Get Email Updates for the Clinical Data Summary Pilot Program

The Center for Drug Evaluation and Research (CDER) is committed to improving efficiency and transparency in the drug approval process. Consistent with this goal, in 2018 CDER launched a pilot program to assess the feasibility of using a different format to provide required summaries of the safety and effectiveness information that is used to make regulatory decisions. The pilot program was open to up to nine new drug applications (NDAs).  CDER planned to release portions of the clinical study reports (CSRs) from the sponsor’s NDA along with the action package following approval. The CSRs are made up of summaries of clinical information used in making market approval decisions, and were included in the information posted at the drug’s entry at Drugs@FDA.

CDER’s goal was to provide a usable summary of clinical evidence.  During the pilot FDA gathered feedback about how useful posting portions of CSRs of the summary data in this format might be for the drug research and development community, medical researchers, and the public. 

Clinical Study Reports 

Update [03/26/2020]

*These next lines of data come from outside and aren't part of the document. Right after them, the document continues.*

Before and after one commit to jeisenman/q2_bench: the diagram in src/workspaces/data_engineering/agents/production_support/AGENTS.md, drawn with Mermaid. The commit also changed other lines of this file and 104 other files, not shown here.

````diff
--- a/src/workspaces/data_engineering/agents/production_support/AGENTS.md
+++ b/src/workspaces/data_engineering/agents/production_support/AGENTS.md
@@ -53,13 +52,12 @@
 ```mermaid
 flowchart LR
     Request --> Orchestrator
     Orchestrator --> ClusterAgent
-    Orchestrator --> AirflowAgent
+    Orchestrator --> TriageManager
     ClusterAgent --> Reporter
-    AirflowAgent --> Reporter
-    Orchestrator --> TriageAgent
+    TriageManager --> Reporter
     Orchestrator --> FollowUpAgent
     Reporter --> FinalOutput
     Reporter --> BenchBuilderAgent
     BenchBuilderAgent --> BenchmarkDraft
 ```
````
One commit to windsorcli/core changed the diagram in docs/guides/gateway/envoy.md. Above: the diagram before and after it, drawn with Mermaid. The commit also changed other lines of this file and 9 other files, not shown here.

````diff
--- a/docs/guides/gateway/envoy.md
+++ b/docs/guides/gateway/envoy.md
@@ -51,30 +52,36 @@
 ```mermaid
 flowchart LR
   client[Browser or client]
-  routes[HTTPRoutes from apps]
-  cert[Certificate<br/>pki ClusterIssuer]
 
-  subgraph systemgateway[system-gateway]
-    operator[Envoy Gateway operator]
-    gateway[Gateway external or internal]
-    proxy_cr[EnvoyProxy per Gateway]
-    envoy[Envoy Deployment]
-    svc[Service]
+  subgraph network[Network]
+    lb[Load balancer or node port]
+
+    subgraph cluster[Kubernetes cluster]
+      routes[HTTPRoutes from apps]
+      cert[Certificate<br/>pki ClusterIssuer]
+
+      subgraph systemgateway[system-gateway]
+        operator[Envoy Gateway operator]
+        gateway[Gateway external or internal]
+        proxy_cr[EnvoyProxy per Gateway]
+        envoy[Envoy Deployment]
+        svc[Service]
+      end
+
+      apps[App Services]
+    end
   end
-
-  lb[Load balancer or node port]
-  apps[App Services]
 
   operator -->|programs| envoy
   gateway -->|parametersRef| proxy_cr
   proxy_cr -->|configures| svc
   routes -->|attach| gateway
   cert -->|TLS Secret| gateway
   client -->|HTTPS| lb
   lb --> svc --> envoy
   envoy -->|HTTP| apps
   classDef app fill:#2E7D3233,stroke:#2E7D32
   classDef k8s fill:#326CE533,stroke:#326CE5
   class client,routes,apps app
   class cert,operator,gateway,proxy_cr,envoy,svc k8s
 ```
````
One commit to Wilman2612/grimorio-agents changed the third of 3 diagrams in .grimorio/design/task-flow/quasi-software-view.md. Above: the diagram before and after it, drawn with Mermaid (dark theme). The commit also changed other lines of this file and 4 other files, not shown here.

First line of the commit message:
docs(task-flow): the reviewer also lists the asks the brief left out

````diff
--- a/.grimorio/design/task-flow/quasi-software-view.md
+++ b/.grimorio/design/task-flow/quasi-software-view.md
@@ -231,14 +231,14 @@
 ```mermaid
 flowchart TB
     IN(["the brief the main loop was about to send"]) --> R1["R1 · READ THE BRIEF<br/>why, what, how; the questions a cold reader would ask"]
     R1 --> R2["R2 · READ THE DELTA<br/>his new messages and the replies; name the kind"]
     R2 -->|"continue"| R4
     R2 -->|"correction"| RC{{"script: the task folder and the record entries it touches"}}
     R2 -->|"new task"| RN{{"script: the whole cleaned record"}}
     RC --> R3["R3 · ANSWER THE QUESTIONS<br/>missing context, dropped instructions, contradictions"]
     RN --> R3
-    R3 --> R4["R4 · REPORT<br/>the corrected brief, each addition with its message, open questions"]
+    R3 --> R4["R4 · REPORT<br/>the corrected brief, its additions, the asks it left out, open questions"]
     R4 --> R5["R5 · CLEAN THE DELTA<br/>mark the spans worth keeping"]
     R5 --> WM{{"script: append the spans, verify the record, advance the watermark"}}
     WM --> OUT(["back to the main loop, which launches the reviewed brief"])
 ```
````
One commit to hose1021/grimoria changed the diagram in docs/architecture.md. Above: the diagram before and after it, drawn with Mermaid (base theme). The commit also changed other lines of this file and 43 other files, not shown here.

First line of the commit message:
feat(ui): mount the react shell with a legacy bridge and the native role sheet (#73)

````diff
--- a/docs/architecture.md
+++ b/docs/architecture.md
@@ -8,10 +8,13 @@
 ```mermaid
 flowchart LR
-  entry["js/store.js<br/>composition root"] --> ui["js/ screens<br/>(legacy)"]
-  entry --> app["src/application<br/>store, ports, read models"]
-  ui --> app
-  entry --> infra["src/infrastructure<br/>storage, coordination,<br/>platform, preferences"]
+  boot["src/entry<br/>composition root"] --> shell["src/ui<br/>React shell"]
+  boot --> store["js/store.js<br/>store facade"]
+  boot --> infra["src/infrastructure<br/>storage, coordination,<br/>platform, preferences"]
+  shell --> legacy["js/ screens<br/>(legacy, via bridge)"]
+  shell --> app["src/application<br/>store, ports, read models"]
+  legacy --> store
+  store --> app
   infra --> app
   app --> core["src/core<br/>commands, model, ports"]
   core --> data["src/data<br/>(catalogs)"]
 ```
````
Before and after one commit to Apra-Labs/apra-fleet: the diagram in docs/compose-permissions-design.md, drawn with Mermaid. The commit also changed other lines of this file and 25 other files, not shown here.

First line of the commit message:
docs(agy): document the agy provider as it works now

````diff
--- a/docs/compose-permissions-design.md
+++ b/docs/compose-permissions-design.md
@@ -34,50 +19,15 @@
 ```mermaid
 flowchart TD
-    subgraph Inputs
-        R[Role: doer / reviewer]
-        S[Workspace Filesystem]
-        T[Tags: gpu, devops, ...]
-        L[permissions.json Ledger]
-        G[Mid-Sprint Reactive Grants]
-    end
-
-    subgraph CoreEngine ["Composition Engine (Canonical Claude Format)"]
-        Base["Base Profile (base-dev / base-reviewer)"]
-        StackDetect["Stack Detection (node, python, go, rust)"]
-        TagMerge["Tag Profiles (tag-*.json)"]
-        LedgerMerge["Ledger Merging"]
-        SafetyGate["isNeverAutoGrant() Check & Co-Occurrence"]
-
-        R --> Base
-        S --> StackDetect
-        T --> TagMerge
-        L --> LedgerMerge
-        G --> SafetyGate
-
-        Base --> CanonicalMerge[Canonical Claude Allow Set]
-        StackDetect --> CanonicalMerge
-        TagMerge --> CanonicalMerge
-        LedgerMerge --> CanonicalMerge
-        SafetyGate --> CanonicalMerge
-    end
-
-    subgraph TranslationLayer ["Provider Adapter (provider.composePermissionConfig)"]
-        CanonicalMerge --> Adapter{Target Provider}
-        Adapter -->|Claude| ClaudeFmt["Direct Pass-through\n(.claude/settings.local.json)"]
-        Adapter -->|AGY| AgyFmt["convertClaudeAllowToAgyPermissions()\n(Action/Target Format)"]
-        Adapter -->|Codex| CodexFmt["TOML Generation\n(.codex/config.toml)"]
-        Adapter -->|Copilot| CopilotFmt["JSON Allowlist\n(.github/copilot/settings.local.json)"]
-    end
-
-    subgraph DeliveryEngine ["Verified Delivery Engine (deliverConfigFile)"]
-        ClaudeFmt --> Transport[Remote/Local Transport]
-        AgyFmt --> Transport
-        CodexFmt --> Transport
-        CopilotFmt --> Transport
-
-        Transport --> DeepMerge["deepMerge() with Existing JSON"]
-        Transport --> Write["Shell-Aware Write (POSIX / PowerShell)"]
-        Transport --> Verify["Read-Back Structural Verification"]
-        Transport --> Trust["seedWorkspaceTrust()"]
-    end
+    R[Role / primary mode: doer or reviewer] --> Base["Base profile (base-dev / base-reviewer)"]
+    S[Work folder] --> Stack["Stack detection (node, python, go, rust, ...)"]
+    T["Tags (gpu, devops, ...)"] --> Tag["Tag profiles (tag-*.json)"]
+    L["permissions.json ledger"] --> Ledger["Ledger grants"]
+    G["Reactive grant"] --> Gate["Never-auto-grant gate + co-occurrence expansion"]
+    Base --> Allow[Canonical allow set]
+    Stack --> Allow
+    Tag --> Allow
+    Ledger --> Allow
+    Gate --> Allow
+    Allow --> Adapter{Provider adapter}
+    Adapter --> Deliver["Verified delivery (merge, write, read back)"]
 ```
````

After receiving very useful, internal and external, knowledge and feedback as part of the pilot program, FDA has decided to conclude the pilot. Although the pilot is ending, given the interest in increasing transparency in the drug approval process, the agency has gathered many lessons learned that we will apply to future efforts. For example, the agency found that there are significant inefficiencies in having multiregional disclosure requirements relating to often identical clinical data summaries. These inefficiencies multiply the transactional, administrative, and redaction (because there are differing regional disclosure standards) costs, whether the costs are incurred by industry or the regional regulatory authority. These costs create barriers to programs to disclose clinical trial information which might be reduced if a multiregional/centralized or regional approach could be achieved.

Through the pilot, the agency also identified a potential approach that could facilitate a harmonized system for disclosing study reports, if legal and regulatory barriers could be removed. The general framework of this approach can be found in this FDA Statement

Update [6/26/2019]

The recruitment phase of the pilot has now concluded. Throughout this process, FDA has gathered valuable information and remains committed to providing a usable summary of clinical evidence. As we move into our evaluation phase, FDA has published a federal register notice seeking feedback on the pilot.

We are also gathering feedback on another effort that also seeks to provide greater clarity on FDA’s application review and decision-making process. This new integrated review process and template developed under the New Drugs Regulatory Program Modernization, which is part of a multi-year, multi-phase effort to enhance the new drugs regulatory program, are intended to promote more integrated and interdisciplinary assessments, enhance clarity of our assessments regarding the benefits and risks for new drug products, and improve our communication about the basis for new drug approvals. FDA believes this program will also meet the goal of effectively communicating the basis for new drug approvals. The Agency is therefore considering whether to focus its efforts to better communicate the basis for drug approvals on the development of new integrated review documents, rather than on the release of CSRs. The Agency looks forward to stakeholders’ thoughts about these programs so that we can continue to provide information that is clear and transparent.

Additional Information